▼

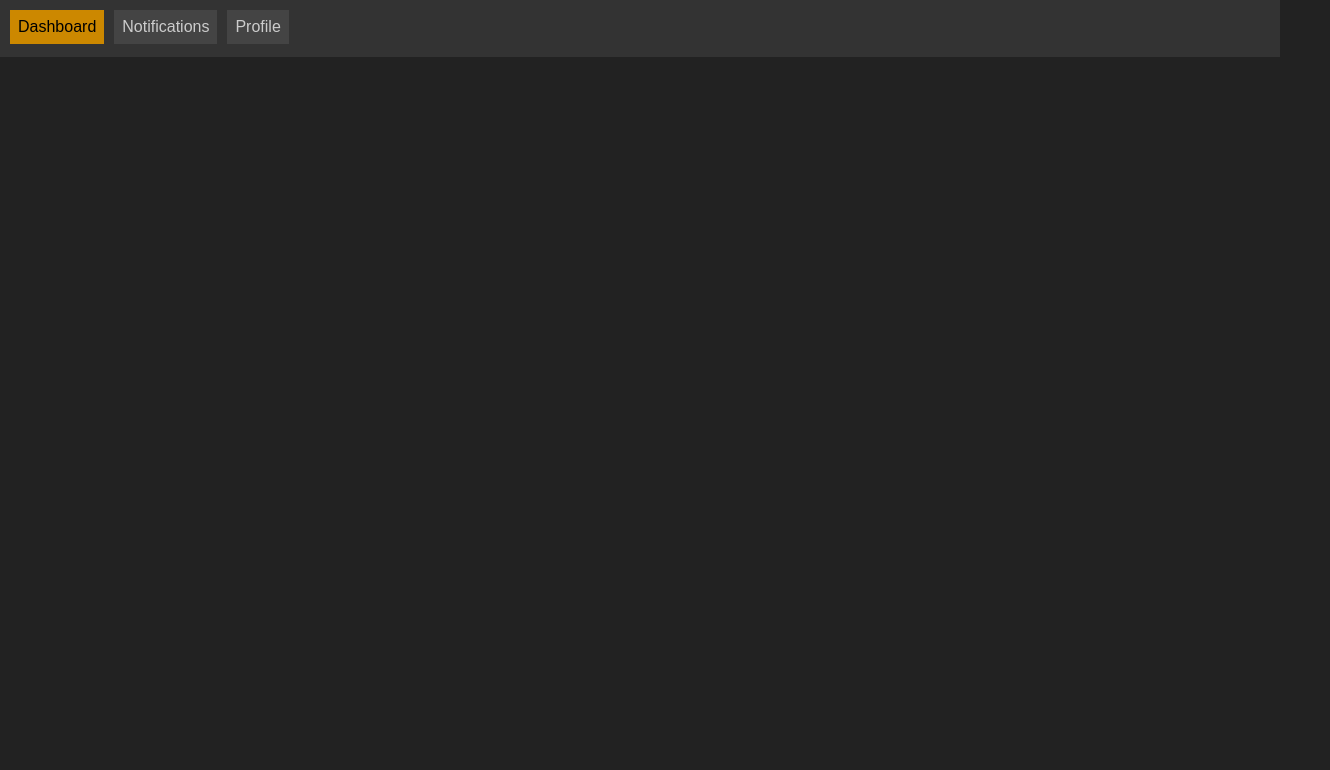
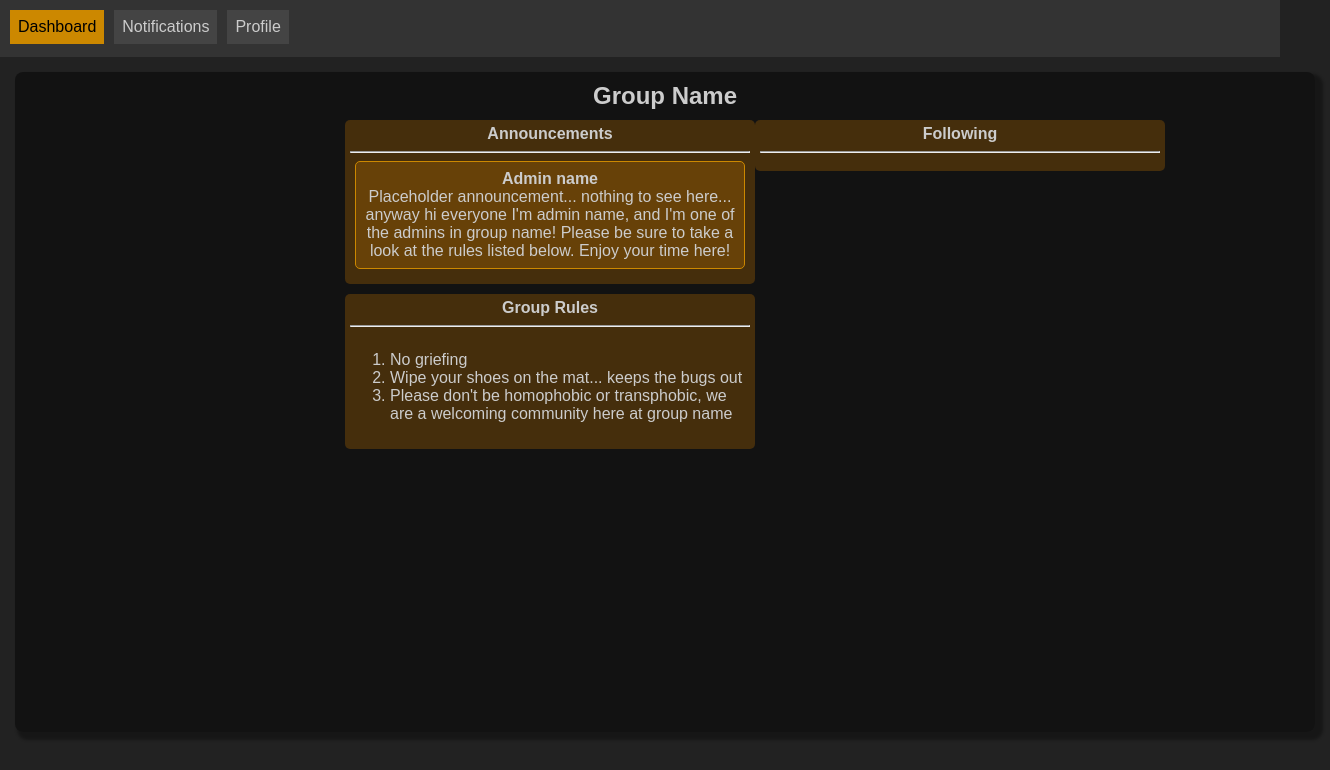
Before and after one commit to Animus-Surge/slang, a Nuxt app in the folder slang_frontend/: page /groups/1 in a window 1280 px wide. Shown: the top 770 px of the page, 1330 px wide, since content can reach past the window. Built offline with nearby package versions, Linux system fonts and the light colour scheme.

Commit message:
Add user page

```diff
--- a/slang_frontend/components/Navbar.vue
+++ b/slang_frontend/components/Navbar.vue
@@ -7,6 +7,7 @@
             <li><NuxtLink to="/">Notifications</NuxtLink></li>
             <li><NuxtLink to="/">Profile</NuxtLink></li>
         </ul>
+        <!--TODO: server list-->
     </div>
 </template>
 
--- a/slang_frontend/pages/groups/[group]/index.vue
+++ b/slang_frontend/pages/groups/[group]/index.vue
@@ -7,7 +7,46 @@ console.log(route.params.group);
 
 <template>
     <div>
+        <div class="channellist">
+            <!--TODO: move this to a component-->
 
+        </div>
+        <div class="dash">
+            <h2>Group Name</h2>
+            <div class="dash-grid">
+                <div class="section-grid">
+                    <div class="card">
+                        <h4>Announcements</h4>
+                        <hr>
+                        <div class="placeholder-announcement">
+                            <h4>Admin name</h4>
+                            <p>Placeholder announcement... nothing to see here... anyway hi everyone I'm admin name, and I'm one of the admins in group name! Please be sure to take a look at the rules listed below. Enjoy your time here!</p>
+                            <!-- <a class="button" href="#">Read more...</a> -->
+                        </div>
+                    </div>
+                    <div class="card">
+                        <h4>Group Rules</h4>
+                        <hr>
+                        <div class="placeholder-container">
+                            <ol>
+                                <li>No griefing</li>
+                                <li>Wipe your shoes on the mat... keeps the bugs out</li>
+                                <li>Please don't be homophobic or transphobic, we are a welcoming community here at group name</li>
+                            </ol>
+                        </div>
+                    </div>
+                </div>
+                <div class="section-grid">
+                    <div class="card">
+                        <h4>Following</h4>
+                        <hr>
+                        <div class="placeholder-container">
+
+                        </div>
+                    </div>
+                </div>
+            </div>
+        </div>
     </div>
 </template>
 
@@ -15,4 +54,107 @@ console.log(route.params.group);
 @import url('~/assets/vars.css');
 
 
+
+div.dash {
+    display: flex;
+    flex-direction: column;
+    align-items: center;
+    width: 100vw;
+    height: 80vh;
+    margin: 15px;
+    padding: 10px;
+    border-radius: 8px;
+    box-shadow: 5px 5px 3px 3px #0005;
+    background-color: #0007;
+}
+
+div.dash-grid {
+    display: grid;
+    grid-template-columns: auto auto;
+    justify-items: center;
+    align-items: start;
+    width: 50vw;
+    margin-top: 10px;
+}
+
+div.section-grid {
+    display: grid;
+    grid-template-columns: auto;
+    gap: 10px;
+}
+
+div.card {
+    text-align: center;
+    background-color: #a605;
+    padding: 5px;
+    padding-bottom: 10px;
+    border-radius: 5px;
+    width: 400px;
+}
+
+a.button {
+    margin: 5px auto auto auto;
+    width: fit-content;
+    color: var(--theme1-color-text-light);
+    text-decoration: none;
+    display: block;
+    padding: 8px;
+    background-color: var(--theme1-color-accent2);
+    border-radius: 5px;
+    box-shadow: 4px 4px 0 0 var(--theme1-color-accent1);
+    transition-property: box-shadow, background-color, color, translate;
+    transition-duration: 100ms;
+}
+
+a.button:hover {
+    background-color: var(--theme1-color-text-linkv);
+    color: var(--theme1-color-text-dark);
+    box-shadow: 2px 2px 0 0 var(--theme1-color-text-linkv-dark);
+    translate: 2px 2px;
+}
+
+div.placeholder-ping {
+    display: flex;
+    flex-direction: row;
+    align-items: center;
+    background-color: #222c;
+    border-radius: 5px;
+    padding: 5px;
+    height: 70px;
+
+    transition-property: background-color;
+    transition-duration: 100ms;
+}
+
+div.placeholder-ping:hover {
+    cursor: pointer;
+    background-color: #222;
+}
+
+div.placeholder-ping-text {
+    text-align: left;
+    margin-left: 5px;
+}
+
+div.placeholder-container {
+    display: grid;
+    grid-template-columns: auto;
+    gap: 8px;
+}
+
+div.placeholder-container ol {
+    text-align: start;
+}
+
+div.placeholder-announcement {
+    margin: 5px;
+    border: 1px solid var(--theme1-color-secondary);
+    padding: 8px;
+    border-radius: 5px;
+    background-color: #a605;
+}
+
+span.fade {
+    color: #999;
+}
 </style>
--- a/slang_frontend/pages/index.vue
+++ b/slang_frontend/pages/index.vue
@@ -56,6 +56,14 @@
             <div class="section-grid">
                 <div class="card">
                     <h4>Friends</h4>
+                    <hr>
+                    <div class="placeholder-ping">
+                        <img style="border-radius:50%" src="https://placehold.co/50/green/green"/>
+                        <div class="placeholder-ping-text">
+                            <p><strong>GalaxyFren101</strong></p>
+                            <p>0 unread messages</p>
+                        </div>
+                    </div>
                 </div>
             </div>
         </div>
--- /dev/null
+++ b/slang_frontend/pages/users/[user].vue
@@ -0,0 +1,10 @@
+<script setup lang="ts">
+const route = useRoute();
+</script>
+
+<template>
+
+</template>
+
+<style scoped>
+</style>
```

▲

### [Task instructions]
Give the data again exactly as written, with all pictures left out.

### [Answer area]
Before and after one commit to Animus-Surge/slang, a Nuxt app in the folder slang_frontend/: page /groups/1 in a window 1280 px wide. Shown: the top 770 px of the page, 1330 px wide, since content can reach past the window. Built offline with nearby package versions, Linux system fonts and the light colour scheme.

Commit message:
Add user page

```diff
--- a/slang_frontend/components/Navbar.vue
+++ b/slang_frontend/components/Navbar.vue
@@ -7,6 +7,7 @@
             <li><NuxtLink to="/">Notifications</NuxtLink></li>
             <li><NuxtLink to="/">Profile</NuxtLink></li>
         </ul>
+        <!--TODO: server list-->
     </div>
 </template>
 
--- a/slang_frontend/pages/groups/[group]/index.vue
+++ b/slang_frontend/pages/groups/[group]/index.vue
@@ -7,7 +7,46 @@ console.log(route.params.group);
 
 <template>
     <div>
+        <div class="channellist">
+            <!--TODO: move this to a component-->
 
+        </div>
+        <div class="dash">
+            <h2>Group Name</h2>
+            <div class="dash-grid">
+                <div class="section-grid">
+                    <div class="card">
+                        <h4>Announcements</h4>
+                        <hr>
+                        <div class="placeholder-announcement">
+                            <h4>Admin name</h4>
+                            <p>Placeholder announcement... nothing to see here... anyway hi everyone I'm admin name, and I'm one of the admins in group name! Please be sure to take a look at the rules listed below. Enjoy your time here!</p>
+                            <!-- <a class="button" href="#">Read more...</a> -->
+                        </div>
+                    </div>
+                    <div class="card">
+                        <h4>Group Rules</h4>
+                        <hr>
+                        <div class="placeholder-container">
+                            <ol>
+                                <li>No griefing</li>
+                                <li>Wipe your shoes on the mat... keeps the bugs out</li>
+                                <li>Please don't be homophobic or transphobic, we are a welcoming community here at group name</li>
+                            </ol>
+                        </div>
+                    </div>
+                </div>
+                <div class="section-grid">
+                    <div class="card">
+                        <h4>Following</h4>
+                        <hr>
+                        <div class="placeholder-container">
+
+                        </div>
+                    </div>
+                </div>
+            </div>
+        </div>
     </div>
 </template>
 
@@ -15,4 +54,107 @@ console.log(route.params.group);
 @import url('~/assets/vars.css');
 
 
+
+div.dash {
+    display: flex;
+    flex-direction: column;
+    align-items: center;
+    width: 100vw;
+    height: 80vh;
+    margin: 15px;
+    padding: 10px;
+    border-radius: 8px;
+    box-shadow: 5px 5px 3px 3px #0005;
+    background-color: #0007;
+}
+
+div.dash-grid {
+    display: grid;
+    grid-template-columns: auto auto;
+    justify-items: center;
+    align-items: start;
+    width: 50vw;
+    margin-top: 10px;
+}
+
+div.section-grid {
+    display: grid;
+    grid-template-columns: auto;
+    gap: 10px;
+}
+
+div.card {
+    text-align: center;
+    background-color: #a605;
+    padding: 5px;
+    padding-bottom: 10px;
+    border-radius: 5px;
+    width: 400px;
+}
+
+a.button {
+    margin: 5px auto auto auto;
+    width: fit-content;
+    color: var(--theme1-color-text-light);
+    text-decoration: none;
+    display: block;
+    padding: 8px;
+    background-color: var(--theme1-color-accent2);
+    border-radius: 5px;
+    box-shadow: 4px 4px 0 0 var(--theme1-color-accent1);
+    transition-property: box-shadow, background-color, color, translate;
+    transition-duration: 100ms;
+}
+
+a.button:hover {
+    background-color: var(--theme1-color-text-linkv);
+    color: var(--theme1-color-text-dark);
+    box-shadow: 2px 2px 0 0 var(--theme1-color-text-linkv-dark);
+    translate: 2px 2px;
+}
+
+div.placeholder-ping {
+    display: flex;
+    flex-direction: row;
+    align-items: center;
+    background-color: #222c;
+    border-radius: 5px;
+    padding: 5px;
+    height: 70px;
+
+    transition-property: background-color;
+    transition-duration: 100ms;
+}
+
+div.placeholder-ping:hover {
+    cursor: pointer;
+    background-color: #222;
+}
+
+div.placeholder-ping-text {
+    text-align: left;
+    margin-left: 5px;
+}
+
+div.placeholder-container {
+    display: grid;
+    grid-template-columns: auto;
+    gap: 8px;
+}
+
+div.placeholder-container ol {
+    text-align: start;
+}
+
+div.placeholder-announcement {
+    margin: 5px;
+    border: 1px solid var(--theme1-color-secondary);
+    padding: 8px;
+    border-radius: 5px;
+    background-color: #a605;
+}
+
+span.fade {
+    color: #999;
+}
 </style>
--- a/slang_frontend/pages/index.vue
+++ b/slang_frontend/pages/index.vue
@@ -56,6 +56,14 @@
             <div class="section-grid">
                 <div class="card">
                     <h4>Friends</h4>
+                    <hr>
+                    <div class="placeholder-ping">
+                        <img style="border-radius:50%" src="https://placehold.co/50/green/green"/>
+                        <div class="placeholder-ping-text">
+                            <p><strong>GalaxyFren101</strong></p>
+                            <p>0 unread messages</p>
+                        </div>
+                    </div>
                 </div>
             </div>
         </div>
--- /dev/null
+++ b/slang_frontend/pages/users/[user].vue
@@ -0,0 +1,10 @@
+<script setup lang="ts">
+const route = useRoute();
+</script>
+
+<template>
+
+</template>
+
+<style scoped>
+</style>
```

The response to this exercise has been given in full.